Objections filed to plan sticking ratepayers with $3.3 billion in San Onofre nuclear plant costs

80331 full

A proposed deal would make utility customers of Southern California Edison and San Diego Gas & Electric responsible for $3.3 billion in costs for replacement power due to the shutdown of the San Onofre nuclear power plant south of San Clemente. 

The deal was reached behind closed doors in March between the two utilities and two ratepayer advocate groups. But opposition to the proposal is growing. 

RELATED: Who's paying for the San Onofre nuclear plant shutdown? Edison says it may be you

The Utility Reform Network (TURN), California Public Utilities Commission's Office of Ratepayer Advocates (ORA), Southern California Edison (SCE), and San Diego Gas & Electric met behind closed doors and then announced on March 27 in San Francisco the deal on  how the costs would be divided between the utility's shareholders and its customers. Those costs include the purchase of replacement power for the plant and expenses related to defective reactor equipment.

Some of the $3.3 billion for replacement power has already been collected in SCE and SDG&E utility bills starting in February 2012 and, under the proposed agreement, would continue through January 31, 2021.

Another part of the proposed agreement  between the two utilities and consumer advocacy groups would let customers off the hook for more than $1 billion in costs associated with defective steam generators at the plant. But the utilities may be able to get some of those costs back from the manufacturer, Mitsubishi Heavy Industries. 

'Triple dipping'

Ray Lutz with San Diego-based Citizens Oversight, filed an objection to the agreement with the California Public Utilities Commission or CPUC. He said all parties in an on-going CPUC investigation were not involved in the settlement talks - and - the deal would put a halt to that investigation.

"They say they take the plant out of rates," said Lutz in an emailed statement. "But in the next breath, they say ratepayers still have to pay for it, amortized over ten years. That means they are essentially leaving it in rates, forcing the ratepayer to underwrite the mistakes of Edison and their failed steam generator project."

"It is unfair to charge ratepayers to pay for the plant and also charge them for replacement power," added Lutz. "Add to that the potential return on the Mitsubishi lawsuit, insurance and salvaging, and you have triple dipping. This is a disaster for ratepayers and should not be approved."

San Diego attorney Mike Aguirre has also filed a legal challenge to the deal, saying ratepayers should not foot the bill for the nuclear plant's problems. 

"This proposed settlement means that customers don’t pay for the steam generator project after the tube leak at San Onofre, leaving SCE financially responsible for its ownership share in the project," said Ron Litzinger, president of SCE, in a March 27 statement regarding the settlement. "Our customers will pay for replacement power they received."

But Gary Headrick with San Clemente Green said the proposal is unfair to ratepayers. 

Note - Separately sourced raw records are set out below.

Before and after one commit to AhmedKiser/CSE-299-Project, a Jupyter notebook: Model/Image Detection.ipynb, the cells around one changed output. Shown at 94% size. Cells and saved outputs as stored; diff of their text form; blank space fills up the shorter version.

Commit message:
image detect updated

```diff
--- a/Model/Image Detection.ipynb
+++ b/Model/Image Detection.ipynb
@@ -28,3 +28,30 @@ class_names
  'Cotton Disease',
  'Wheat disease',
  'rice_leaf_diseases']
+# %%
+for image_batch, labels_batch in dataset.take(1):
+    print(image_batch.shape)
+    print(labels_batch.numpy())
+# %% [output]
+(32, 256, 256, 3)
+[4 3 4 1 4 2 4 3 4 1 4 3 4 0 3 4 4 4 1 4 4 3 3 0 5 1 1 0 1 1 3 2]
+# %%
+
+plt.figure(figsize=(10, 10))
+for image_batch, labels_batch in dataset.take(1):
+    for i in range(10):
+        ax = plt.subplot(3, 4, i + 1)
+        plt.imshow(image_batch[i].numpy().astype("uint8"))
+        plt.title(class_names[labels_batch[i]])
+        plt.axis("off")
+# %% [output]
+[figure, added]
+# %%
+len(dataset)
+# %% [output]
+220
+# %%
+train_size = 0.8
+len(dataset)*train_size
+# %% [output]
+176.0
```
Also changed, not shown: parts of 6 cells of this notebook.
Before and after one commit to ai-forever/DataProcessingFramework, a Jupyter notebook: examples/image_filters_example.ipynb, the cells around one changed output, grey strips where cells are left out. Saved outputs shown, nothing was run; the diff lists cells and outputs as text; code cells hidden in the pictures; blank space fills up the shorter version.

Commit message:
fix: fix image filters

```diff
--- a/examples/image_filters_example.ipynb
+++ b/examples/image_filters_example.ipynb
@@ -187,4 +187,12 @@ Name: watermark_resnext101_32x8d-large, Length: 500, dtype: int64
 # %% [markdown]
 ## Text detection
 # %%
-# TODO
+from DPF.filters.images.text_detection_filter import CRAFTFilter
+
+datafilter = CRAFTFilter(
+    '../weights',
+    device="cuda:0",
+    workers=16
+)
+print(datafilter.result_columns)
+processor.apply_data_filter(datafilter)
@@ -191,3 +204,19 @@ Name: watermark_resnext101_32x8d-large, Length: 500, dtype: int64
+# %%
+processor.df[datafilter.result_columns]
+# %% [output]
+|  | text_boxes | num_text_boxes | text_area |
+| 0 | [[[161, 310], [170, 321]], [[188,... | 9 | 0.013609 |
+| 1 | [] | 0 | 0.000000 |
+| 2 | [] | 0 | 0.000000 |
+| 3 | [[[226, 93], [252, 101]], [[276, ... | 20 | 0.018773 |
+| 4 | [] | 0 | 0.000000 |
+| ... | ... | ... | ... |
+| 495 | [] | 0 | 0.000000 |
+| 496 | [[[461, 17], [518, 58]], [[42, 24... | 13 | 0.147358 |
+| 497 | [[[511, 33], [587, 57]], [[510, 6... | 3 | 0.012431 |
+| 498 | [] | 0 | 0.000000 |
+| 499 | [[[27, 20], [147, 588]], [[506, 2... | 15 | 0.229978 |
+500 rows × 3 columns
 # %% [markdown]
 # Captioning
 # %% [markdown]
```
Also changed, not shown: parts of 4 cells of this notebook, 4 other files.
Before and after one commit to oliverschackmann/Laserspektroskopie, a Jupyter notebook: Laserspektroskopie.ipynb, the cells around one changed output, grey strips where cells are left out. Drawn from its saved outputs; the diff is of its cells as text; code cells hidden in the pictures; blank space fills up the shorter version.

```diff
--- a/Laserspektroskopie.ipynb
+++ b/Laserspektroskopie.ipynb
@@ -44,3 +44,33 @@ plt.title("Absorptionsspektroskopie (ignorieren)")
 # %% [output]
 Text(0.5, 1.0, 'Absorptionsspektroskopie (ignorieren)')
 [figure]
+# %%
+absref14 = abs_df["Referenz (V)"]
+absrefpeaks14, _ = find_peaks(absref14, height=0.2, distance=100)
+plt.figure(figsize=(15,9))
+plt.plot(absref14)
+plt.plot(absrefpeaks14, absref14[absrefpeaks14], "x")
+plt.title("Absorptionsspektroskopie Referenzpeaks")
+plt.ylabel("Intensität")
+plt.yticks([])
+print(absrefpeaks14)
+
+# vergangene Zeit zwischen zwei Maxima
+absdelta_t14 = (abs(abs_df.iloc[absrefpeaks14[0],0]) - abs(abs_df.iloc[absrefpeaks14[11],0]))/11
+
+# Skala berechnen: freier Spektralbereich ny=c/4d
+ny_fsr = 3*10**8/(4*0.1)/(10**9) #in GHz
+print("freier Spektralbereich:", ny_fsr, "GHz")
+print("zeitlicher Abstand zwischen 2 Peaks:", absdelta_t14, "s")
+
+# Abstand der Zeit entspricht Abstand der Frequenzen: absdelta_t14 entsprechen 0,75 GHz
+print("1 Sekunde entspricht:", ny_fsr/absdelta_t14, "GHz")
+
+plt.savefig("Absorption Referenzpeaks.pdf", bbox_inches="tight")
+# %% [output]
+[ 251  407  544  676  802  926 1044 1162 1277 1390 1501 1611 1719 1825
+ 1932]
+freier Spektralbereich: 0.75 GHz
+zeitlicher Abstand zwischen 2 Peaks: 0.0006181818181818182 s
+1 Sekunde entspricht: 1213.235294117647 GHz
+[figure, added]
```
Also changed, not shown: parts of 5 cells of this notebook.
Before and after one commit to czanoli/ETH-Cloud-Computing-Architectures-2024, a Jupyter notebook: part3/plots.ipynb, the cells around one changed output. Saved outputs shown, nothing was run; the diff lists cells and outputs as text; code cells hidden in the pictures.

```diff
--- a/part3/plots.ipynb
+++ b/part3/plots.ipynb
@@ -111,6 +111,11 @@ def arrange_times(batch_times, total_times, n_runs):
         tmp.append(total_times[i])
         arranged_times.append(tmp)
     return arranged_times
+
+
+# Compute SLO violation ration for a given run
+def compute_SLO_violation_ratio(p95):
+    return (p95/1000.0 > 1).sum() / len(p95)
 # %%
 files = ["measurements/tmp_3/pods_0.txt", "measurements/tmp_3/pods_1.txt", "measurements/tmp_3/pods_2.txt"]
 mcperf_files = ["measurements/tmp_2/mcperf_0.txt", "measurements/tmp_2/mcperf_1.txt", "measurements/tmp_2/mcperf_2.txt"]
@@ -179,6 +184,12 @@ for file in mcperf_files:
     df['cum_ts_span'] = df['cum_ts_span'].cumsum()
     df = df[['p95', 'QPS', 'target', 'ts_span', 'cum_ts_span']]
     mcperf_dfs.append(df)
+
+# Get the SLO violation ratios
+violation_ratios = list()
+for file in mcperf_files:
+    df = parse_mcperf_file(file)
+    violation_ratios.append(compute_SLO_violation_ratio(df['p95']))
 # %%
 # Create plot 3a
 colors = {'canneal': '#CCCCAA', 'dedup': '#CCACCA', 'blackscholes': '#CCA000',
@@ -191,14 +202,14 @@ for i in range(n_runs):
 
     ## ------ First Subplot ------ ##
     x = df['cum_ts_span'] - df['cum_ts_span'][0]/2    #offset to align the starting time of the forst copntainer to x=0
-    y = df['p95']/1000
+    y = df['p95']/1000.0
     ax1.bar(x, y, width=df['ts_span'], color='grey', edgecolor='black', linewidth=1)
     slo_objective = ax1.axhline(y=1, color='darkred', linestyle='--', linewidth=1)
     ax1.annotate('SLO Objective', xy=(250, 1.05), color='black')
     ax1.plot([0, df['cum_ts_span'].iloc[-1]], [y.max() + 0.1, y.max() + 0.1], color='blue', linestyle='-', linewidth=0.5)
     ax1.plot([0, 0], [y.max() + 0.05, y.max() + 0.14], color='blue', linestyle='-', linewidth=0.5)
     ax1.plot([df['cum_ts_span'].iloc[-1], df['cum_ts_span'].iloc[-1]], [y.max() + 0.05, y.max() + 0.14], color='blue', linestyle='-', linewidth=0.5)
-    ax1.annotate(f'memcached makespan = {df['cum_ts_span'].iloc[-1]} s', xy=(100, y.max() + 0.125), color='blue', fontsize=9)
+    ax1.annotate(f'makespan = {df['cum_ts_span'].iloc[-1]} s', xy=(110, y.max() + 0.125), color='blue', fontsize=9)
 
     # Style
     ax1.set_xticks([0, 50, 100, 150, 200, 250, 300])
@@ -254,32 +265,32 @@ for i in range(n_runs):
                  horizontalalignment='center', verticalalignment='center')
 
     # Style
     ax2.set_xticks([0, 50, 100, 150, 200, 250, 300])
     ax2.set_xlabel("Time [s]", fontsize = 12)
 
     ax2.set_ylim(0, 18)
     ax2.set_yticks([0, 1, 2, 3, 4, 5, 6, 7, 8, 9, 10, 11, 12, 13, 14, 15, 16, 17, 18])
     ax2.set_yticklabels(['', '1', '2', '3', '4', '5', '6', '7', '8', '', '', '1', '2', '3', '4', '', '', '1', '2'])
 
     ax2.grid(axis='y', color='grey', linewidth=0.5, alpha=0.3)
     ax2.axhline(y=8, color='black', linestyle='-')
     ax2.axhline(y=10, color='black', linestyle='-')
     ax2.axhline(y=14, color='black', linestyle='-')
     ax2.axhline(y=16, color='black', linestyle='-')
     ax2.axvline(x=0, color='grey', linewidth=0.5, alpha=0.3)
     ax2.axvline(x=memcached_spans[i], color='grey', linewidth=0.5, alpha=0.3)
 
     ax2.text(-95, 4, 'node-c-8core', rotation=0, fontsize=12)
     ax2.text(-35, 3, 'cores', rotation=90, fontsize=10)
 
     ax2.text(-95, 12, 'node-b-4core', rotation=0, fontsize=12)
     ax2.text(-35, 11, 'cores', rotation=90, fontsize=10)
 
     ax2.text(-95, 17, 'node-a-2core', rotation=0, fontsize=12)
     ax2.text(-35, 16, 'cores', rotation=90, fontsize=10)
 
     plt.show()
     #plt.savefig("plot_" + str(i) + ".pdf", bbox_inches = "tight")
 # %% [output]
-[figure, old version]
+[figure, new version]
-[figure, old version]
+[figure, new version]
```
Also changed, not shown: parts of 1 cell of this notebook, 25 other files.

"In fairness to the ratepayer, we should only pay for what we normally would've consumed, in terms of energy during that two-year period (when plant was closed)," said Headrick. "Anything above and beyond that should be on Edison's shoulders unless they can prove otherwise. We think the (CPUC) investigation should go on and we should see how the bad steam generators were approved in the first place and then talk about compensation."   

Gene Stone with San Clemente-based Residents Organized for a Safe Environment criticized the CPUC.

"Here's another example of the (California) PUC protecting the energy producers instead of protecting the public, the ratepayers, like they're supposed to," said Stone, who is also a member of Edison's Community Engagement Panel, which was formed to allow public input into the ongoing decommissioning process.

The CPUC must hold a hearing on the settlement proposal before a vote on it, which is not expected until at least May. 

The two utilities had sought about $4.7 billion for costs related to purchasing replacement power during the plant's shutdown and costs associated with the failed generators.

The San Onofre nuclear plant went offline in January 2012 after a small radiation leak from steam generator tubes in the Unit 3 reactor. Inspections later discovered the steam tubes in both reactors were wearing at an accelerated rate and that relatively new steam generators were defective. 

Determining who should take the financial hit, utility shareholders or customers, has been at issue since SCE announced in June 2012 it would permanently close the plant. The decommissioning process is now underway, which is expected to take a decade or more.

blog comments powered by Disqus